I have spent a few days to sort out the Inverse Kinematics formulas. My mathematics skills have been much better in the old days. As I am using an AVR ATmega2560 I did the implementation in fixed point integers. As everyone knows float calculations are much too slow.

It took me days to get atanacos and sqrt functions working. I need reasonable resolution (<1°) and reasonable sized lookup tables. But generally flash isn’t an issue, the ATmega2560 has 128 kByte of it.

For the automated testing, that I always implement, I did check my integer functions against their double precision counterparts. And as the AVR has timers, I also tracked the execution times. I was surprised.

 int16double
min / avg / max
in [us]
min / avg / max
in [us]
sqrt24 / 38 / 5628 / 31 / 36
acos48 / 49 / 52128 / 160 / 176
atan140 / 152 / 160168 / 184 / 204
inverse kinematics544 / 559 / 580829 / 926 / 976

Ok, double is slower than 16 bit integer. But, the overall difference is only 70%, but accuracy is much higher. The inverse kinematics results calculated with integers differ by 5° maximum, the double results are better than 0.1°. Writing the fixed point functions took about 4 days, the double version 30 minutes. The planning of accuracy and operand length for fixed point integer is a pain.

What do I take from this:

  • Never optimize before I have the proof that I need to.
  • Double isn’t as bad as I thought. And much much easier to handle.
  • I’ll use double for the project.
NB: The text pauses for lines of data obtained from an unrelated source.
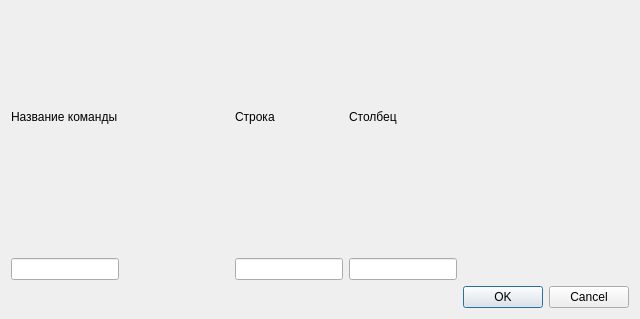
The window that shipname.ui (btnt51/seaWars) describes before a commit, drawn with Qt 5.
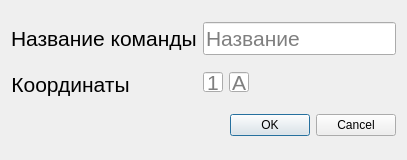
The same window after the commit.

Diff of the .ui file:
```diff
--- a/shipname.ui
+++ b/shipname.ui
@@ -6,38 +6,36 @@
    <rect>
     <x>0</x>
     <y>0</y>
-    <width>640</width>
-    <height>319</height>
+    <width>320</width>
+    <height>160</height>
    </rect>
   </property>
   <property name="windowTitle">
    <string>Dialog</string>
   </property>
-  <layout class="QGridLayout" name="gridLayout">
-   <item row="2" column="2">
-    <widget class="QLineEdit" name="rowShipLineEdit">
+  <layout class="QFormLayout" name="formLayout">
+   <item row="1" column="1">
+    <widget class="QLineEdit" name="nameShipLineEdit">
      <property name="sizePolicy">
       <sizepolicy hsizetype="Fixed" vsizetype="Fixed">
-       <horstretch>30</horstretch>
+       <horstretch>150</horstretch>
        <verstretch>0</verstretch>
       </sizepolicy>
      </property>
-    </widget>
-   </item>
-   <item row="3" column="4">
-    <widget class="QDialogButtonBox" name="buttonBox">
-     <property name="orientation">
-      <enum>Qt::Horizontal</enum>
+     <property name="font">
+      <font>
+       <pointsize>16</pointsize>
+      </font>
      </property>
-     <property name="standardButtons">
-      <set>QDialogButtonBox::Cancel|QDialogButtonBox::Ok</set>
+     <property name="inputMask">
+      <string/>
      </property>
-     <property name="centerButtons">
-      <bool>false</bool>
+     <property name="placeholderText">
+      <string>Название</string>
      </property>
     </widget>
    </item>
-   <item row="0" column="0">
+   <item row="1" column="0">
     <widget class="QLabel" name="shipNameLabel">
      <property name="sizePolicy">
       <sizepolicy hsizetype="Expanding" vsizetype="Expanding">
@@ -45,84 +43,132 @@
        <verstretch>50</verstretch>
       </sizepolicy>
      </property>
+     <property name="font">
+      <font>
+       <pointsize>16</pointsize>
+      </font>
+     </property>
      <property name="text">
       <string>Название команды</string>
      </property>
     </widget>
    </item>
    <item row="2" column="0">
-    <widget class="QLineEdit" name="nameShipLineEdit">
-     <property name="sizePolicy">
-      <sizepolicy hsizetype="Fixed" vsizetype="Fixed">
-       <horstretch>150</horstretch>
-       <verstretch>0</verstretch>
-      </sizepolicy>
-     </property>
-    </widget>
-   </item>
-   <item row="2" column="1">
-    <spacer name="horizontalSpacer">
-     <property name="orientation">
-      <enum>Qt::Horizontal</enum>
-     </property>
-     <property name="sizeHint" stdset="0">
-      <size>
-       <width>100</width>
-       <height>20</height>
-      </size>
-     </property>
-    </spacer>
-   </item>
-   <item row="2" column="3">
-    <widget class="QLineEdit" name="columnShipLineEdit">
-     <property name="sizePolicy">
-      <sizepolicy hsizetype="Fixed" vsizetype="Fixed">
-       <horstretch>30</horstretch>
-       <verstretch>0</verstretch>
-      </sizepolicy>
-     </property>
-    </widget>
-   </item>
-   <item row="2" column="4">
-    <spacer name="horizontalSpacer_2">
-     <property name="orientation">
-      <enum>Qt::Horizontal</enum>
-     </property>
-     <property name="sizeHint" stdset="0">
-      <size>
-       <width>40</width>
-       <height>20</height>
-      </size>
-     </property>
-    </spacer>
-   </item>
-   <item row="1" column="0">
-    <spacer name="verticalSpacer">
-     <property name="orientation">
-      <enum>Qt::Vertical</enum>
-     </property>
-     <property name="sizeType">
-      <enum>QSizePolicy::Minimum</enum>
-     </property>
-     <property name="sizeHint" stdset="0">
-      <size>
-       <width>20</width>
-       <height>30</height>
-      </size>
-     </property>
-    </spacer>
-   </item>
-   <item row="0" column="2">
     <widget class="QLabel" name="rowShipLabel">
+     <property name="font">
+      <font>
+       <pointsize>16</pointsize>
+      </font>
+     </property>
      <property name="text">
-      <string>Строка</string>
+      <string>Координаты</string>
+     </property>
+     <property name="alignment">
+      <set>Qt::AlignCenter</set>
      </property>
     </widget>
    </item>
-   <item row="0" column="3">
-    <widget class="QLabel" name="columnShipLabel">
-     <property name="text">
-      <string>Столбец</string>
+   <item row="2" column="1">
+    <layout class="QHBoxLayout" name="horizontalLayout">
+     <property name="sizeConstraint">
+      <enum>QLayout::SetFixedSize</enum>
+     </property>
+     <item>
+      <widget class="QLineEdit" name="rowShipLineEdit">
+       <property name="sizePolicy">
+        <sizepolicy hsizetype="Preferred" vsizetype="MinimumExpanding">
+         <horstretch>0</horstretch>
+         <verstretch>0</verstretch>
+        </sizepolicy>
+       </property>
+       <property name="minimumSize">
+        <size>
+         <width>10</width>
+         <height>20</height>
+        </size>
+       </property>
+       <property name="maximumSize">
+        <size>
+         <width>20</width>
+         <height>20</height>
+        </size>
+       </property>
+       <property name="baseSize">
+        <size>
+         <width>15</width>
+         <height>15</height>
+        </size>
+       </property>
+       <property name="font">
+        <font>
+         <pointsize>16</pointsize>
+        </font>
+       </property>
+       <property name="inputMask">
+        <string/>
+       </property>
+       <property name="alignment">
+        <set>Qt::AlignCenter</set>
+       </property>
+       <property name="placeholderText">
+        <string>1</string>
+       </property>
+      </widget>
+     </item>
+     <item>
+      <widget class="QLineEdit" name="columnShipLineEdit">
+       <property name="sizePolicy">
+        <sizepolicy hsizetype="Expanding" vsizetype="MinimumExpanding">
+         <horstretch>0</horstretch>
+         <verstretch>0</verstretch>
+        </sizepolicy>
+       </property>
+       <property name="minimumSize">
+        <size>
+         <width>10</width>
+         <height>20</height>
+        </size>
+       </property>
+       <property name="maximumSize">
+        <size>
+         <width>20</width>
+         <height>20</height>
+        </size>
+       </property>
+       <property name="baseSize">
+        <size>
+         <width>15</width>
+         <height>15</height>
+        </size>
+       </property>
+       <property name="font">
+        <font>
+         <pointsize>16</pointsize>
+        </font>
+       </property>
+       <property name="inputMask">
+        <string/>
+       </property>
+       <property name="alignment">
+        <set>Qt::AlignCenter</set>
+       </property>
+       <property name="placeholderText">
+        <string>А</string>
+       </property>
+      </widget>
+     </item>
+    </layout>
+   </item>
+   <item row="3" column="1">
+    <widget class="QDialogButtonBox" name="buttonBox">
+     <property name="orientation">
+      <enum>Qt::Horizontal</enum>
+     </property>
+     <property name="standardButtons">
+      <set>QDialogButtonBox::Cancel|QDialogButtonBox::Ok</set>
+     </property>
+     <property name="centerButtons">
+      <bool>false</bool>
      </property>
     </widget>
    </item>
```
As I am planning to split the control to leg and body control to multiple processors, I should have enough resources to get a reasonable cycle time.
  • If not, I can optimize later.

2 Comments

Leave a Reply

Your email address will not be published. Required fields are marked *